## Work to be completed
Please copy each line in the records below that contains the string "niveles".

## Data for processing

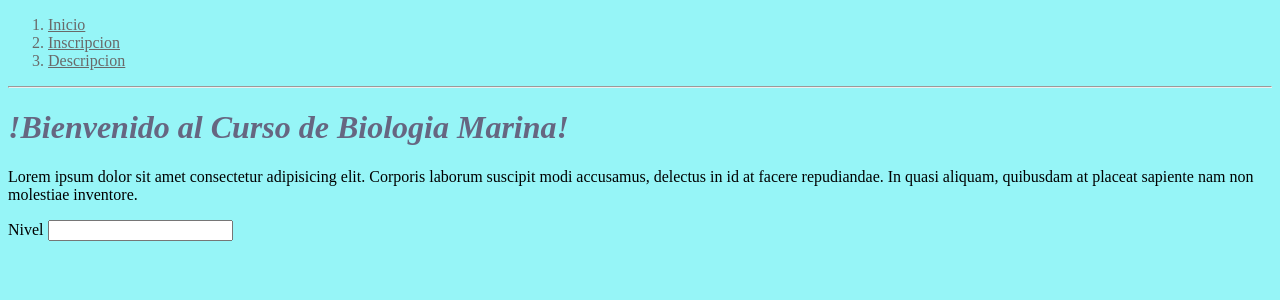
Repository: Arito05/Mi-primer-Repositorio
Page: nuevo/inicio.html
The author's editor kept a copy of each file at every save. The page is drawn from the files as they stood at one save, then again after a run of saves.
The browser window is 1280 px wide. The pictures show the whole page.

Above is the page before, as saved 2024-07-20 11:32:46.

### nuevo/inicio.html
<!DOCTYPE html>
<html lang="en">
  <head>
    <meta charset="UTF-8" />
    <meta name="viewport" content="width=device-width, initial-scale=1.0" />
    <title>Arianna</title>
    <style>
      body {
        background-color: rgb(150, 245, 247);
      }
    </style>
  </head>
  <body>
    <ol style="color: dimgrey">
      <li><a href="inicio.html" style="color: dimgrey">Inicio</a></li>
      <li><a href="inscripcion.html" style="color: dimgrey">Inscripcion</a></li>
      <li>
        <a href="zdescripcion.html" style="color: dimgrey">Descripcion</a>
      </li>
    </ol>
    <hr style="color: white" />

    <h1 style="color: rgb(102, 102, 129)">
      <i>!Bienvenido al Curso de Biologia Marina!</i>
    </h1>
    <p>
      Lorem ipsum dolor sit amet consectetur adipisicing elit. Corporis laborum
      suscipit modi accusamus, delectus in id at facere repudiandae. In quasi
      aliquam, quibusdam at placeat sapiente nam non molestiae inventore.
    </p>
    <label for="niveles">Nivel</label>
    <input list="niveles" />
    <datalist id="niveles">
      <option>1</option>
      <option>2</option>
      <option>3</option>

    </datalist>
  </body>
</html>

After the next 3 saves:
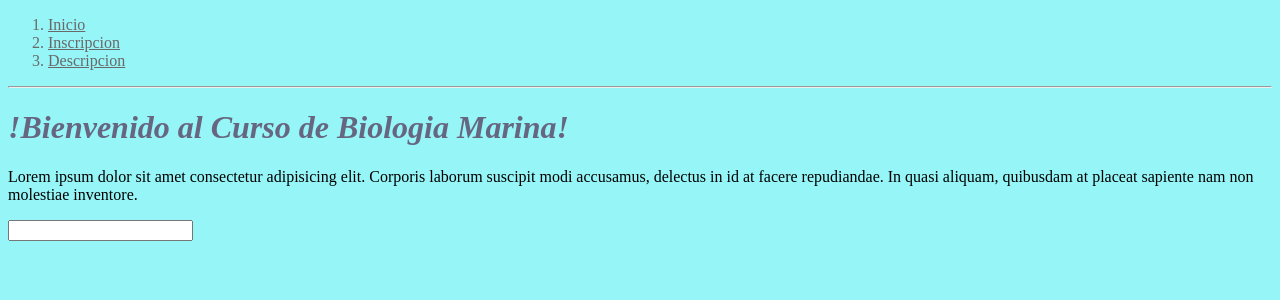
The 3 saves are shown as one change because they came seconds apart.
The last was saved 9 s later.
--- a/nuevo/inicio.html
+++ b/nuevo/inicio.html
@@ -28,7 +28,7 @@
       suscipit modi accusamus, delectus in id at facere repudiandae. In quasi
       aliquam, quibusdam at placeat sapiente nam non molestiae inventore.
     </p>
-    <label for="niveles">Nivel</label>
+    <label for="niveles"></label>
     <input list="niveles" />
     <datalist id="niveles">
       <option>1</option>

--

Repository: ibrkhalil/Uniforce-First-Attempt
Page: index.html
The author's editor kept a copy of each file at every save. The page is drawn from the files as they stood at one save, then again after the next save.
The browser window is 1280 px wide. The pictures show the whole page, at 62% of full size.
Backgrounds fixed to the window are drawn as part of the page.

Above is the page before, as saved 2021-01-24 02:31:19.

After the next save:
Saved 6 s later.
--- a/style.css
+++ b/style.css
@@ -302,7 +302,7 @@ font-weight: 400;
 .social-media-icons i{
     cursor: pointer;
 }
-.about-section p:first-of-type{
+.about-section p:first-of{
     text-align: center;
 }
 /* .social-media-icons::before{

## Written answer
    <label for="niveles">Nivel</label>
    <input list="niveles" />
    <datalist id="niveles">
-    <label for="niveles">Nivel</label>
+    <label for="niveles"></label>
     <input list="niveles" />
     <datalist id="niveles">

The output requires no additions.